Magistrates are calling for tougher laws on cannabis to halt a crime wave among children who are stealing to buy drugs and graduating to more dangerous drugs.
The demand for the Government to move the drug back to Class B from Class C for young offenders came yesterday as two reports showed that Britain’s drug problems continue unabated. The toll of hard drug abuse in England and Wales is now put at more than £15 billion a year in economic and social costs, according to Home Office figures. The number of addicts has risen to 327,000 and Britain’s illicit drug market is now estimated to be generating £5.3 billion for traffickers and dealers. Heroin and crack, seen as the most dangerous of the illicit drugs, account for about half of the market’s total value.
A second report published yesterday by the European Union’s main drug monitoring agency provided further alarming evidence of Britain’s inability to tackle its drug problems. It places Britain among the worst European nations for drug misuse at a time when prices are falling and addiction could rise further. Despite record levels of drug seizures, officials admit they are failing to hit the markets where users buy their drugs. Against this backdrop, the call for changes to the cannabis legislation came from 400 delegates at the annual conference of the Magistrates’ Association in Coventry.
Roger Davy, a West Yorkshire magistrate and a national spokesman on youth courts, said: “Children – and that’s what they are – as young as 12, 13 and 14 are coming before us for offences of theft and robbery, which they admit are to raise money to feed their cannabis habit.” He said that cannabis use did not automatically plunge children into a life of crime, but many children believed cannabis was now legal and that nothing would happen if they were caught with it. Mr Davy said that the downgrading of cannabis to a Class C category had sent out the wrong message to vulnerable young people and he cited the case of a 15-year-old boy who had come before Bradford Crown Court accused of murdering one of his brothers in a frenzied knife attack after drinking up to seven cans of lager and smoking several joints.
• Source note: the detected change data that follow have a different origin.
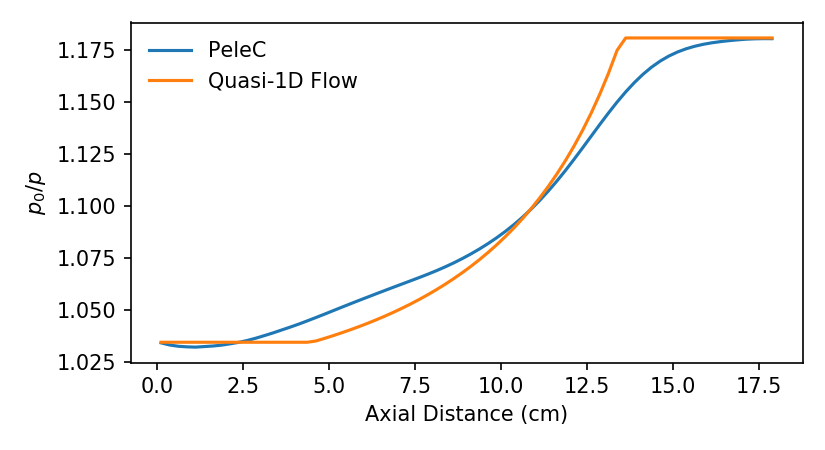
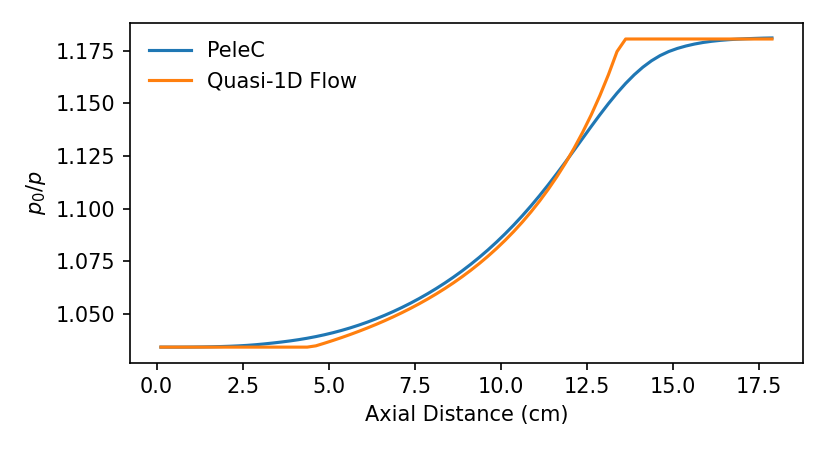
update docs for converging nozzle with sponges

diff --git a/Docs/sphinx/ebverification/ConvergingNozzle/README.rst b/Docs/sphinx/ebverification/ConvergingNozzle/README.rst
@@ -10,6 +10,7 @@ This is a round inviscid converging nozzle case that can be compared against ana
 relationships for quasi-one dimensional isentropic compressible flow. The nozzle is
 set up with an inlet Mach number of 0.22, and area ratio of 2, and an
 outlet pressure of 1 bar. The case uses the gamma law equation of state with :math:`\gamma=1.4`.
+Rudimentary sponge zones are added at the inlet and outlet to absorb spurious reflected waves.
 
 Property Comparisons to Quasi-1D Flow
 #####################################
@@ -79,7 +80,7 @@ Running study
     done
 
     # change path to AMReX fextract utility executable as appropriate
-    ../../../Submodules/AMReX/Tools/Plotfile/fextract.gnu.ex run_01/plt24000
+    ../../../Submodules/PelePhysics/Submodules/amrex/Tools/Plotfile/fextract.gnu.ex run_01/plt24000
 
     # Requires: Python3 Numpy Scipy Pandas Matplotlib
     python plot.py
Mr Davy said: “The message has been sent out that having cannabis is not a serious offence, so more people have started to use it – who knows how many. But I am convinced that for many of the vulnerable youngsters I see in court it is a gateway to harder substances.”
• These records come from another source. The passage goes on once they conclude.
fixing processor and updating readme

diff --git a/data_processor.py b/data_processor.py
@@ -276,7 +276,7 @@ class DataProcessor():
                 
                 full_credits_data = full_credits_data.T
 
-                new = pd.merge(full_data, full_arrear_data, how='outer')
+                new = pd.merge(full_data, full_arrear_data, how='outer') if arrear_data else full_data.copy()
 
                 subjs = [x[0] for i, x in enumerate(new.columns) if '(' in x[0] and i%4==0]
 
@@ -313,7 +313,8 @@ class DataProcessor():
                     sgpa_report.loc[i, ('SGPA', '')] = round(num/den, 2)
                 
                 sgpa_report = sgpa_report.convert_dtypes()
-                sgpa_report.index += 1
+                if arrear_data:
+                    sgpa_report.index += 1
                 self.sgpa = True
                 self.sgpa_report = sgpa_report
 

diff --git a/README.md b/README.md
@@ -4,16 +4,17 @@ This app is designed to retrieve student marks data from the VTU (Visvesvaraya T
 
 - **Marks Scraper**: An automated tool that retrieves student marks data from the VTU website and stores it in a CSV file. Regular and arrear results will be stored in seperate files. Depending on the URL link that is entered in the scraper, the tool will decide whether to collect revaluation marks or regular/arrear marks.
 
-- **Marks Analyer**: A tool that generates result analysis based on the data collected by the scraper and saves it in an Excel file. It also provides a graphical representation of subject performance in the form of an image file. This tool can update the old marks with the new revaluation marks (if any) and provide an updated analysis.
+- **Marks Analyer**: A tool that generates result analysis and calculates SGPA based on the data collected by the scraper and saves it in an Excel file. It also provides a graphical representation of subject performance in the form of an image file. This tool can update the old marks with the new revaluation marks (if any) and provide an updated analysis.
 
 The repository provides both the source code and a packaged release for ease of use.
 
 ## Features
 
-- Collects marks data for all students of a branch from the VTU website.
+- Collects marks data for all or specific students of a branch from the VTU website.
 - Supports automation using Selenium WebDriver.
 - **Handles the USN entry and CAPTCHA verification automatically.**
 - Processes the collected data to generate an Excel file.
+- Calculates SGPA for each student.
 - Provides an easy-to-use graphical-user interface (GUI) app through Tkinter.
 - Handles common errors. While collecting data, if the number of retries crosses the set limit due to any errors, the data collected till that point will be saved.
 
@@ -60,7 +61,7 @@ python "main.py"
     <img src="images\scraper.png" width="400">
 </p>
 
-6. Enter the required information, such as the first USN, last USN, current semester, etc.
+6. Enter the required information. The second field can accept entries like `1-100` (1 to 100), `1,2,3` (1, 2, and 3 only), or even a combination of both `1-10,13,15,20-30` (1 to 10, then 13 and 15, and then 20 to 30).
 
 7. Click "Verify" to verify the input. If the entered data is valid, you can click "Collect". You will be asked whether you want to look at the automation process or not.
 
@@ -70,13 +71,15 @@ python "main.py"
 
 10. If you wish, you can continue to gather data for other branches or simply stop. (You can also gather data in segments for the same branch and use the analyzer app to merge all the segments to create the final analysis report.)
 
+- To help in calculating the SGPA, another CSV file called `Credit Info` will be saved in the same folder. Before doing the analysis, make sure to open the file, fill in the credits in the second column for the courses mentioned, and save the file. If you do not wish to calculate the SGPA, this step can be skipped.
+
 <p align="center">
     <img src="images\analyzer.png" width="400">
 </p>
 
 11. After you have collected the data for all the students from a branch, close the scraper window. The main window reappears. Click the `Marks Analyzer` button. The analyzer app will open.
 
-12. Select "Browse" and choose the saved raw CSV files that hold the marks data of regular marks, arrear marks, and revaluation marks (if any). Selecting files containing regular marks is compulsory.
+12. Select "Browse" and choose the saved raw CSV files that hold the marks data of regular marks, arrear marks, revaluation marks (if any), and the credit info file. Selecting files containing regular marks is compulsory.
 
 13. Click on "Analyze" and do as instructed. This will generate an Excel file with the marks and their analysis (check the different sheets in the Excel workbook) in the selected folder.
The magistrates voted for change as the Home Office report provided a fresh estimate on the total costs of Class A drugs, detailing the price of drug use linked to crime, healthcare and deaths. The report put the cost at £15.4 billion in 2003-04, or £44,231 for each problem drug user. It is an increase of £3 billion on the 2000 figure, but officials said the rise was due to changes in calculations of the costs linked to crime and victims.
Drug-related crime accounts for 90 per cent of the overall cost of Class A drug use. The overall illicit drug market in 2003-04 was £5.2 billion, a fall from the £6.6 billion estimated for 1998. The £5.2 billion drug market in cannabis, amphetamines, Ecstasy, powder cocaine, crack and heroin is one third the value of the tobacco market and 41 per cent the size of the alcohol market. The size of the drug trade is comparable to British Airways’ stock market value of £5.5 billion and the brick and cement giant Hanson’s stock value of £5.3 billion.
The Home Office report said that the decline in the size of the illicit market was a result of the sharp fall in the cost of drugs on the streets. According to last year’s report of the European Monitoring Centre for Drugs and Drug Addiction, published in Brussels yesterday, prices of cocaine, heroin, amphetamines, Ecstasy and cannabis across Europe have been steadily falling for the past five years. The report says that, although drug use may have stabilised in Britain and other countries, danger lies ahead, especially over cocaine use. The drug is now the second most popular after cannabis. It said: “In Europe, cocaine is at historically high levels and studies suggest it is a common pattern for increases in problems relating to a drug to lag some years behind increases.” The report shows that Britain is top of the league for cocaine use among 15 to 34-year-olds, with 10.5 per cent of the population of that age group trying the drug at least once. Britain also came top of the 15-24 age group, with nearly 6 per cent having used the drug in the past year.
In 2003, the latest figures available, Britain was also top for heroin
seizures, second for cocaine and cannabis seizures after Spain and top again
for Ecstasy seizures.
Vernon Coaker, the Minister responsible for drugs, said: “Record sums invested in tackling drugs have helped to cut acquisitive crime, which is largely drug-related, by 16 per cent in the last two years.”
But David Davis, the Shadow Home Secretary, questioned government policy. “This is the cost of Labour’s failure on drugs, and it is being met by the public. Labour must end its chaotic and confused approach and get an urgent grip on this problem,” he said.
Martin Barnes, chief executive of the charity DrugScope, said: “Despite encouraging signs that drug use overall is stable and for some drugs is falling, there is clearly no room for complacency.”
By Richard Ford and Stewart Tendler
24 November 2006